WORK REQUIRED:
The answer must be every line from the entries below that contains "relevant".

(RECORDS Opens)

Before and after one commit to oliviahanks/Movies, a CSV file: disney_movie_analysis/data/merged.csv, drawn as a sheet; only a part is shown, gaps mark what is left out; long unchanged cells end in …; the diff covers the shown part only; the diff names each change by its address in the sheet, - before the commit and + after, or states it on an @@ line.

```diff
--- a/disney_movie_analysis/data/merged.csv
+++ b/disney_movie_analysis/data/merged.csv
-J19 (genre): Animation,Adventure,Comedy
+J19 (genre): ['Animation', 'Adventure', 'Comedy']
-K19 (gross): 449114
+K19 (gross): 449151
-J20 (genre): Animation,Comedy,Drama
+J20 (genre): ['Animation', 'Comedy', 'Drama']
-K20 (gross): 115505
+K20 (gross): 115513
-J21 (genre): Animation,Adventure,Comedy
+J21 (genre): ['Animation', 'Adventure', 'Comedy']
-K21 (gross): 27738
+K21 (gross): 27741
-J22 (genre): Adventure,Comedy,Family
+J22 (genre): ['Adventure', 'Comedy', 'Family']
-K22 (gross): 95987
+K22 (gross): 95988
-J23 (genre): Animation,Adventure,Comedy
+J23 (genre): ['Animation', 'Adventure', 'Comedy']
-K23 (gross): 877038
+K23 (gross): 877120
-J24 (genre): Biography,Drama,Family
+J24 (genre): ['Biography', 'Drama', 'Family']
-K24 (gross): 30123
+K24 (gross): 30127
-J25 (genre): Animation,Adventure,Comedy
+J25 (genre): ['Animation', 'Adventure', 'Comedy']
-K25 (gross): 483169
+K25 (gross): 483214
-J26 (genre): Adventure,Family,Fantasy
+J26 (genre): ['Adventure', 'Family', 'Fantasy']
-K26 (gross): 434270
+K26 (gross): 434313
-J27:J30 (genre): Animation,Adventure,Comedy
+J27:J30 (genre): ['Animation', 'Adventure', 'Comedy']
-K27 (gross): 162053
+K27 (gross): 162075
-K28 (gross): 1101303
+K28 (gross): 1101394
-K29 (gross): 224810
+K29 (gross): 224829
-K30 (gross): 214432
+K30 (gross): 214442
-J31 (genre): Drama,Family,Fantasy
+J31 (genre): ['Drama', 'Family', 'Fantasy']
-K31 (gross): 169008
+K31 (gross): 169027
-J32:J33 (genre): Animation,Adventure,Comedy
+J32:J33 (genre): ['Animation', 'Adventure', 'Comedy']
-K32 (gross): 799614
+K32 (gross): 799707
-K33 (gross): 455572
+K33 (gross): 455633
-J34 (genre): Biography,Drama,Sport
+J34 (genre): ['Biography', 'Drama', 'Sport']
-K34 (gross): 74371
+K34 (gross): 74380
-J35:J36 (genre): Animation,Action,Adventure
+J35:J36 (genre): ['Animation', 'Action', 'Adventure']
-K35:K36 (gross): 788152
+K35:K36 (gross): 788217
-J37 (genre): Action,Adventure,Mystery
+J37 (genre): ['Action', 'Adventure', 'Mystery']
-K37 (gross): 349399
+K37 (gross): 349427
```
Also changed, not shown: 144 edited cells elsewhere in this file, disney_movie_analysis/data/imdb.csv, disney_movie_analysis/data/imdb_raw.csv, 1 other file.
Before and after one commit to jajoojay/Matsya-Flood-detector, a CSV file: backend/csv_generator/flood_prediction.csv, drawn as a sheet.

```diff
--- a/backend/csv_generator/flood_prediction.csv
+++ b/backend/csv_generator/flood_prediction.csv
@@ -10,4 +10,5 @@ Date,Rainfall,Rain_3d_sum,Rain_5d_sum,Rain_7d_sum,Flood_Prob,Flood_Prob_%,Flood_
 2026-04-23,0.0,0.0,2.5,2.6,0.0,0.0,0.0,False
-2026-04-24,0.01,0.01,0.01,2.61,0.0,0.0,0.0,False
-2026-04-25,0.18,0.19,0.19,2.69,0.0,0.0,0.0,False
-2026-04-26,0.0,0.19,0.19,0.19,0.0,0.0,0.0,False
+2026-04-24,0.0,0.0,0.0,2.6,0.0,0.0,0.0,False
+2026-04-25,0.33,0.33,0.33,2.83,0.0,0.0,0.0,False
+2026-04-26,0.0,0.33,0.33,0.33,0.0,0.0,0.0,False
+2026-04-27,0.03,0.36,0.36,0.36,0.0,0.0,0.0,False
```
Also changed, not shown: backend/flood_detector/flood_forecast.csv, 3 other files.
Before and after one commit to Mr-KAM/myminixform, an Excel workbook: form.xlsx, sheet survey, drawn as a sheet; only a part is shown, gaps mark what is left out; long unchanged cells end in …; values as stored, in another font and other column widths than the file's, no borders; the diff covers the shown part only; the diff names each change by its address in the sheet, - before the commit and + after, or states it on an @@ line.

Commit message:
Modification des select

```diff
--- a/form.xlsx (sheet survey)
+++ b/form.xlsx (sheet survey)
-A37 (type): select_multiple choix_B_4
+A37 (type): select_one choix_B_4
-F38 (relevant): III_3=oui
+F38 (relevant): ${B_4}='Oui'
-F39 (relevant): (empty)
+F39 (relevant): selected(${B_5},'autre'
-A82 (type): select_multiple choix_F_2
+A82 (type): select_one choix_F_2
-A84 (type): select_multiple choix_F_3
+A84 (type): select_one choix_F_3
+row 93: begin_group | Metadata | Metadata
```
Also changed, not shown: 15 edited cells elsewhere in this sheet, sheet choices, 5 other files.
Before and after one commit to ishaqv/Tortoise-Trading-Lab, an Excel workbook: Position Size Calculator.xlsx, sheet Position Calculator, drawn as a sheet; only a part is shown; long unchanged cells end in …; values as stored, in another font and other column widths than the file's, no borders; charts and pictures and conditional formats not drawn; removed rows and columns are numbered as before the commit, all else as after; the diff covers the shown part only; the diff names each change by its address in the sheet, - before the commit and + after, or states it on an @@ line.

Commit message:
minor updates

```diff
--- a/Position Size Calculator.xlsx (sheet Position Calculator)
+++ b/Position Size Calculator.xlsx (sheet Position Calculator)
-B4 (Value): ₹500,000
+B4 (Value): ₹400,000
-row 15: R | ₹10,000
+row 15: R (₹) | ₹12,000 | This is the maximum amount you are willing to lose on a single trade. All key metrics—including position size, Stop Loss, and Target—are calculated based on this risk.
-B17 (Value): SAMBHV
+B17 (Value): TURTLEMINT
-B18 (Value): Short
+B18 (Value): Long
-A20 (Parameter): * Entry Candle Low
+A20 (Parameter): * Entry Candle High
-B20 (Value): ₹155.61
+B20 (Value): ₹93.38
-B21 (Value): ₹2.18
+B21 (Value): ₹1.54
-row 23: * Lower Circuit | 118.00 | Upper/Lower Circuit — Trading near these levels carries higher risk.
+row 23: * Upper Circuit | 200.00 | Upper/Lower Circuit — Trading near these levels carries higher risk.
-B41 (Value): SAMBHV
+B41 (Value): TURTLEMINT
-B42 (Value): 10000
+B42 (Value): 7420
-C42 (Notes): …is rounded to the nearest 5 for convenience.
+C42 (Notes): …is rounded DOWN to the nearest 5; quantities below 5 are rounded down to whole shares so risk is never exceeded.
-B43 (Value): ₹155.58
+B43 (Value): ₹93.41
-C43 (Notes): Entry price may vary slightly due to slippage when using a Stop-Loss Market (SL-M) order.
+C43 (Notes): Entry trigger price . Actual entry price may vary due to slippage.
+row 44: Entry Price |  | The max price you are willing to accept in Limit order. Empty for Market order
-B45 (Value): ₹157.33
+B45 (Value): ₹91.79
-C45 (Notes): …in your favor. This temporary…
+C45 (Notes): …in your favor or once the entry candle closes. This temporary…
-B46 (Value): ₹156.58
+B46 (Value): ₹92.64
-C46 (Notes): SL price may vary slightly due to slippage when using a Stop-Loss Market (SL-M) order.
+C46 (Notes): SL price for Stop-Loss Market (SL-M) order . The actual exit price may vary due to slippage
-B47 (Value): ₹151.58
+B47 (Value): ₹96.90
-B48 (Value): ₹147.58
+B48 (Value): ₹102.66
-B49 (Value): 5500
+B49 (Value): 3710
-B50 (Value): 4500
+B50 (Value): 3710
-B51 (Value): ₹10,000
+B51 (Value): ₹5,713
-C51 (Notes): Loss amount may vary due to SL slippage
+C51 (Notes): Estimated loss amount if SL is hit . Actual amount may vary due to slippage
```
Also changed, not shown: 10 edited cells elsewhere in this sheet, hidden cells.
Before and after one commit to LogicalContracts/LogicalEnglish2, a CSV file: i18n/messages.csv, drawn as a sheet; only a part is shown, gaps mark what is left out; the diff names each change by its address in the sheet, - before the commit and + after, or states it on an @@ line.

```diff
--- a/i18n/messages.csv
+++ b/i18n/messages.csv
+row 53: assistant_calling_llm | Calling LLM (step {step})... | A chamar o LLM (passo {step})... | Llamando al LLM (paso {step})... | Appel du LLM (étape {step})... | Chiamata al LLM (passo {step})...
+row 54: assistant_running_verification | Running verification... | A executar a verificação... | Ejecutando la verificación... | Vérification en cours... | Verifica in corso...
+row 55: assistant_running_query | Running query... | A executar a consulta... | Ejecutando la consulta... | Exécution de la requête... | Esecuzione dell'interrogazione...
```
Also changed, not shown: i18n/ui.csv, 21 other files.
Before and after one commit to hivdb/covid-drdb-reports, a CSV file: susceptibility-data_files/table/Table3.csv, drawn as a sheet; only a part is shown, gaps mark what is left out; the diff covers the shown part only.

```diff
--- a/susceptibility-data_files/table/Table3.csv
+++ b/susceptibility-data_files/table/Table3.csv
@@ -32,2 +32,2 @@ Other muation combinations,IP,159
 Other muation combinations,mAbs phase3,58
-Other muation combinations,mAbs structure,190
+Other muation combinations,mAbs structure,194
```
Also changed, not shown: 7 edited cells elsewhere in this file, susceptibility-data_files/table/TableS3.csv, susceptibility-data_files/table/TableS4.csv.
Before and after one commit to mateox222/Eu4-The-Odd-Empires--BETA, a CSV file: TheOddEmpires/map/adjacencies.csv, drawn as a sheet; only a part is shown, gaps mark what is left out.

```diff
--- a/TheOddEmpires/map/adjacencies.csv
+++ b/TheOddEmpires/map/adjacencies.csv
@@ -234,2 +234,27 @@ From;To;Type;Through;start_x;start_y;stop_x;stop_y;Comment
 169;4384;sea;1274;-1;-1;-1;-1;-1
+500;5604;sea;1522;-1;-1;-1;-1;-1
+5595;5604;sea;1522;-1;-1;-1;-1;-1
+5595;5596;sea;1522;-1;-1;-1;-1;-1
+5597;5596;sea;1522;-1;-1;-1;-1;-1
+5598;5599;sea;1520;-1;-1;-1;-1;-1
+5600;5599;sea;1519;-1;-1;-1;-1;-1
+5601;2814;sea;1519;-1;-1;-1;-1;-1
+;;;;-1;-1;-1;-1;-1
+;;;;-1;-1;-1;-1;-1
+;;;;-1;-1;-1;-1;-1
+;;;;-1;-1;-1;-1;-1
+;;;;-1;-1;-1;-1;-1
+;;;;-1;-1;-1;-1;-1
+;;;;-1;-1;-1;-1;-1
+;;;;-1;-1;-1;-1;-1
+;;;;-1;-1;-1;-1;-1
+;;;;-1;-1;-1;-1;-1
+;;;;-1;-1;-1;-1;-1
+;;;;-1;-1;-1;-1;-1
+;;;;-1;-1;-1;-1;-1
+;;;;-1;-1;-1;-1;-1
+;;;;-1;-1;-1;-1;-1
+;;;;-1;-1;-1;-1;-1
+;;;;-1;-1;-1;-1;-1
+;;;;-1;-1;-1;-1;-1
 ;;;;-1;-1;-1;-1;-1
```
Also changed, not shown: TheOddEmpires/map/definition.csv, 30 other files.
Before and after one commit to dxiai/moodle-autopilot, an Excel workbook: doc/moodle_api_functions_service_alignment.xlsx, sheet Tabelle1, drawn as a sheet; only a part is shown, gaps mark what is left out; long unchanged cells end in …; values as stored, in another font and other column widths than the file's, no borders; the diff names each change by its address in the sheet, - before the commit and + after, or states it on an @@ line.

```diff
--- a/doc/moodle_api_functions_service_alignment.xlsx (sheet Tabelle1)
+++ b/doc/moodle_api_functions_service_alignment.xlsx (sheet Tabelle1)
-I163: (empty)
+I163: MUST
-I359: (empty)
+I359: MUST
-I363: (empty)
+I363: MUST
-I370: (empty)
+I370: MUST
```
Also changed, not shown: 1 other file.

(RECORDS Closes)

WRITTEN ANSWER:
-F38 (relevant): III_3=oui
+F38 (relevant): ${B_4}='Oui'
-F39 (relevant): (empty)
+F39 (relevant): selected(${B_5},'autre'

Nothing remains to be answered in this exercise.